■ **Task input**
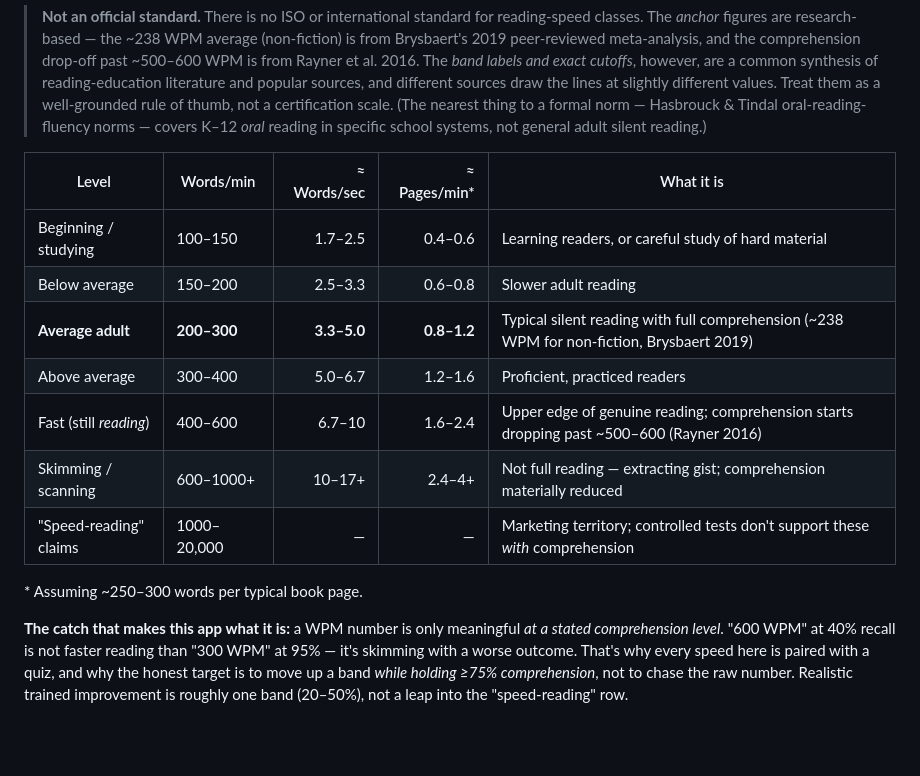
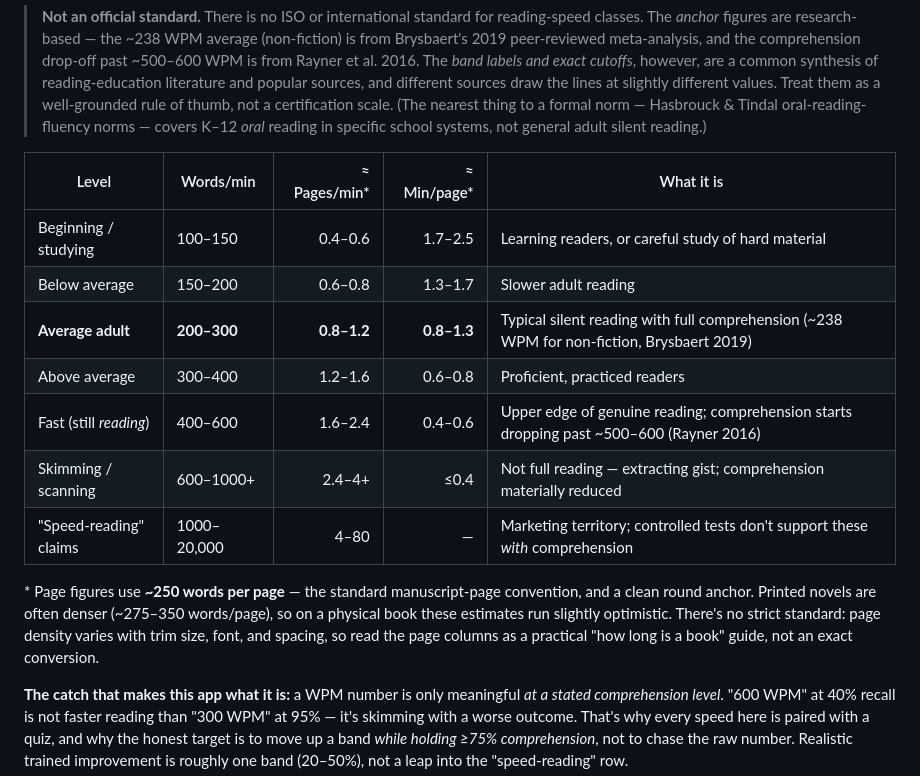
Before and after one commit to tbukuai-coder/speed-reading-trainer, a Markdown page: README.md, the part around the change. Rendered like a GitHub page; blank space fills up the shorter version.

Commit message:
README: drop words/sec column, anchor speed table on book pages
Replace the per-second column (not a real reading unit) with pages/min +
min/page, all computed consistently at ~250 words/page (standard
manuscript-page convention).

Co-Authored-By: Claude Fable 5 <noreply@anthropic.com>

```diff
--- a/README.md
+++ b/README.md
@@ -20,17 +20,17 @@ Reading rate is conventionally measured in **words per minute (WPM)**, not per s
 
 > **Not an official standard.** There is no ISO or international standard for reading-speed classes. The *anchor* figures are research-based — the ~238 WPM average (non-fiction) is from Brysbaert's 2019 peer-reviewed meta-analysis, and the comprehension drop-off past ~500–600 WPM is from Rayner et al. 2016. The *band labels and exact cutoffs*, however, are a common synthesis of reading-education literature and popular sources, and different sources draw the lines at slightly different values. Treat them as a well-grounded rule of thumb, not a certification scale. (The nearest thing to a formal norm — Hasbrouck & Tindal oral-reading-fluency norms — covers K–12 *oral* reading in specific school systems, not general adult silent reading.)
 
-| Level | Words/min | ≈ Words/sec | ≈ Pages/min\* | What it is |
+| Level | Words/min | ≈ Pages/min\* | ≈ Min/page\* | What it is |
 |---|---|---:|---:|---|
-| Beginning / studying | 100–150 | 1.7–2.5 | 0.4–0.6 | Learning readers, or careful study of hard material |
-| Below average | 150–200 | 2.5–3.3 | 0.6–0.8 | Slower adult reading |
-| **Average adult** | **200–300** | **3.3–5.0** | **0.8–1.2** | Typical silent reading with full comprehension (~238 WPM for non-fiction, Brysbaert 2019) |
-| Above average | 300–400 | 5.0–6.7 | 1.2–1.6 | Proficient, practiced readers |
-| Fast (still *reading*) | 400–600 | 6.7–10 | 1.6–2.4 | Upper edge of genuine reading; comprehension starts dropping past ~500–600 (Rayner 2016) |
-| Skimming / scanning | 600–1000+ | 10–17+ | 2.4–4+ | Not full reading — extracting gist; comprehension materially reduced |
-| "Speed-reading" claims | 1000–20,000 | — | — | Marketing territory; controlled tests don't support these *with* comprehension |
+| Beginning / studying | 100–150 | 0.4–0.6 | 1.7–2.5 | Learning readers, or careful study of hard material |
+| Below average | 150–200 | 0.6–0.8 | 1.3–1.7 | Slower adult reading |
+| **Average adult** | **200–300** | **0.8–1.2** | **0.8–1.3** | Typical silent reading with full comprehension (~238 WPM for non-fiction, Brysbaert 2019) |
+| Above average | 300–400 | 1.2–1.6 | 0.6–0.8 | Proficient, practiced readers |
+| Fast (still *reading*) | 400–600 | 1.6–2.4 | 0.4–0.6 | Upper edge of genuine reading; comprehension starts dropping past ~500–600 (Rayner 2016) |
+| Skimming / scanning | 600–1000+ | 2.4–4+ | ≤0.4 | Not full reading — extracting gist; comprehension materially reduced |
+| "Speed-reading" claims | 1000–20,000 | 4–80 | — | Marketing territory; controlled tests don't support these *with* comprehension |
 
-\* Assuming ~250–300 words per typical book page.
+\* Page figures use **~250 words per page** — the standard manuscript-page convention, and a clean round anchor. Printed novels are often denser (~275–350 words/page), so on a physical book these estimates run slightly optimistic. There's no strict standard: page density varies with trim size, font, and spacing, so read the page columns as a practical "how long is a book" guide, not an exact conversion.
 
 **The catch that makes this app what it is:** a WPM number is only meaningful *at a stated comprehension level*. "600 WPM" at 40% recall is not faster reading than "300 WPM" at 95% — it's skimming with a worse outcome. That's why every speed here is paired with a quiz, and why the honest target is to move up a band *while holding ≥75% comprehension*, not to chase the raw number. Realistic trained improvement is roughly one band (20–50%), not a leap into the "speed-reading" row.
 
```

■ **What is needed**
Go through the records above and return each line in which the word "book" occurs.

■ **Written response**
README: drop words/sec column, anchor speed table on book pages
-\* Assuming ~250–300 words per typical book page.
+\* Page figures use **~250 words per page** — the standard manuscript-page convention, and a clean round anchor. Printed novels are often denser (~275–350 words/page), so on a physical book these estimates run slightly optimistic. There's no strict standard: page density varies with trim size, font, and spacing, so read the page columns as a practical "how long is a book" guide, not an exact conversion.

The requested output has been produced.